◆ **WHAT TO DO**
Here are some records; quote them exactly, leaving out the pictures.

◆ **SOURCE MATERIAL**
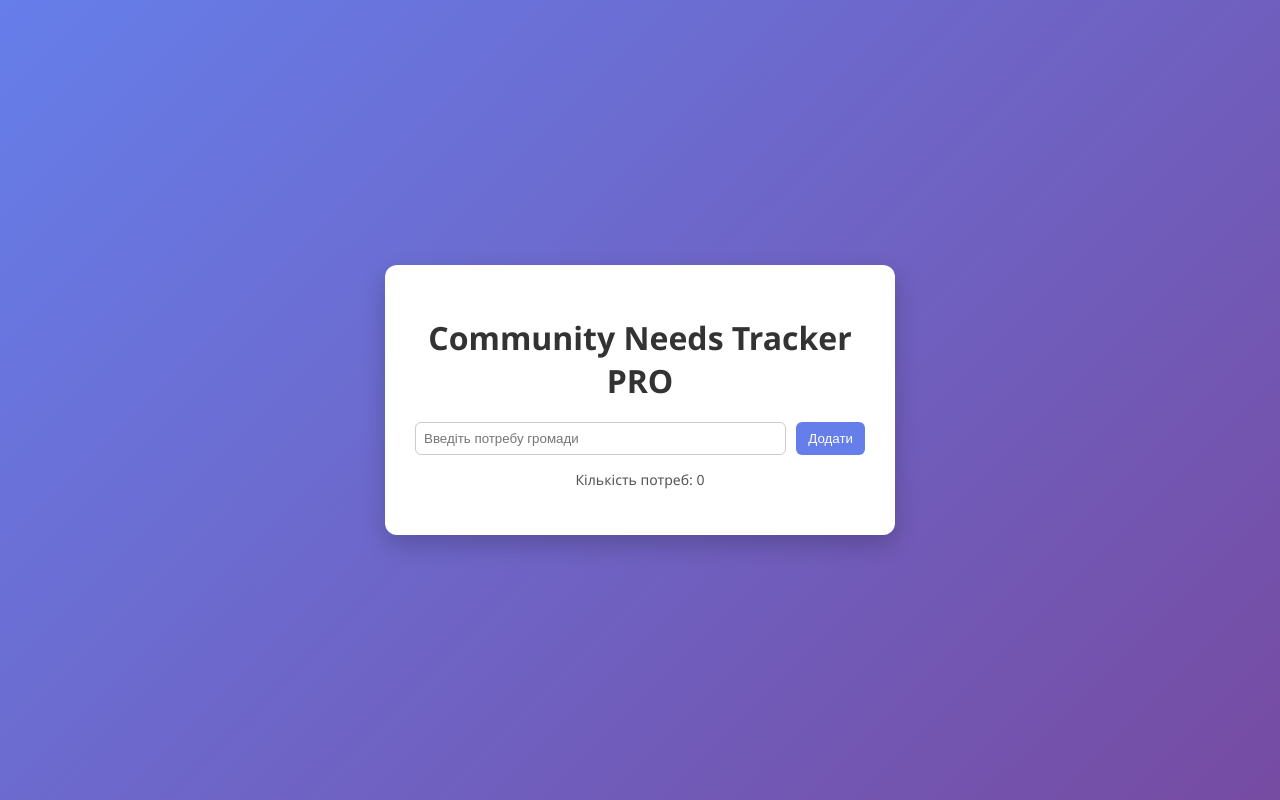
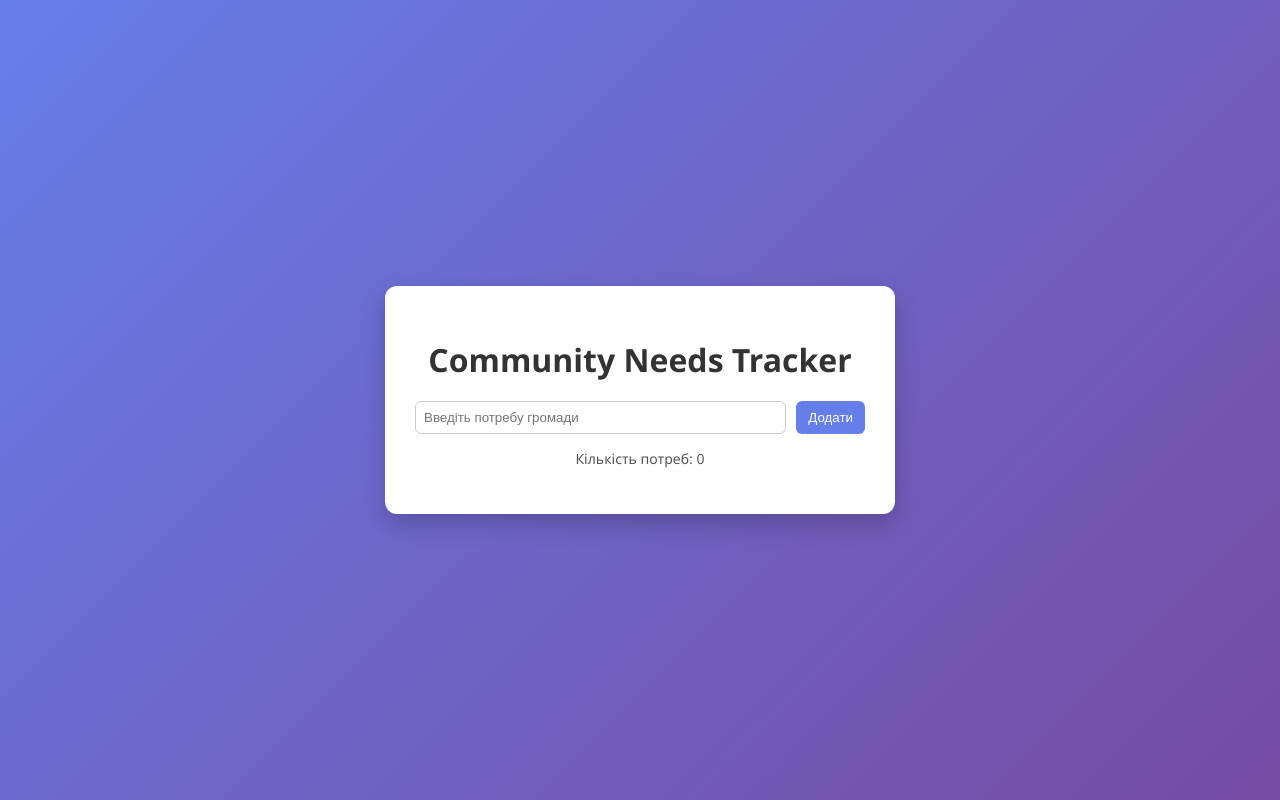
Before and after one commit to Sofier2/tracker, a plain HTML site: page index.html in a window 1280 px wide. Drawn offline with Linux system fonts and the light colour scheme.

Commit message:
chore: add gitignore, README and update index.html

```diff
--- a/index.html
+++ b/index.html
@@ -8,7 +8,7 @@
 <body>
 
 <div class="container">
-    <h1>Community Needs Tracker PRO</h1>
+    <h1>Community Needs Tracker</h1>
 
     <div class="input-group">
         <input type="text" id="needInput" placeholder="Введіть потребу громади">
```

◆ **REPLY TO THE EXERCISE**
Before and after one commit to Sofier2/tracker, a plain HTML site: page index.html in a window 1280 px wide. Drawn offline with Linux system fonts and the light colour scheme.

Commit message:
chore: add gitignore, README and update index.html

```diff
--- a/index.html
+++ b/index.html
@@ -8,7 +8,7 @@
 <body>
 
 <div class="container">
-    <h1>Community Needs Tracker PRO</h1>
+    <h1>Community Needs Tracker</h1>
 
     <div class="input-group">
         <input type="text" id="needInput" placeholder="Введіть потребу громади">
```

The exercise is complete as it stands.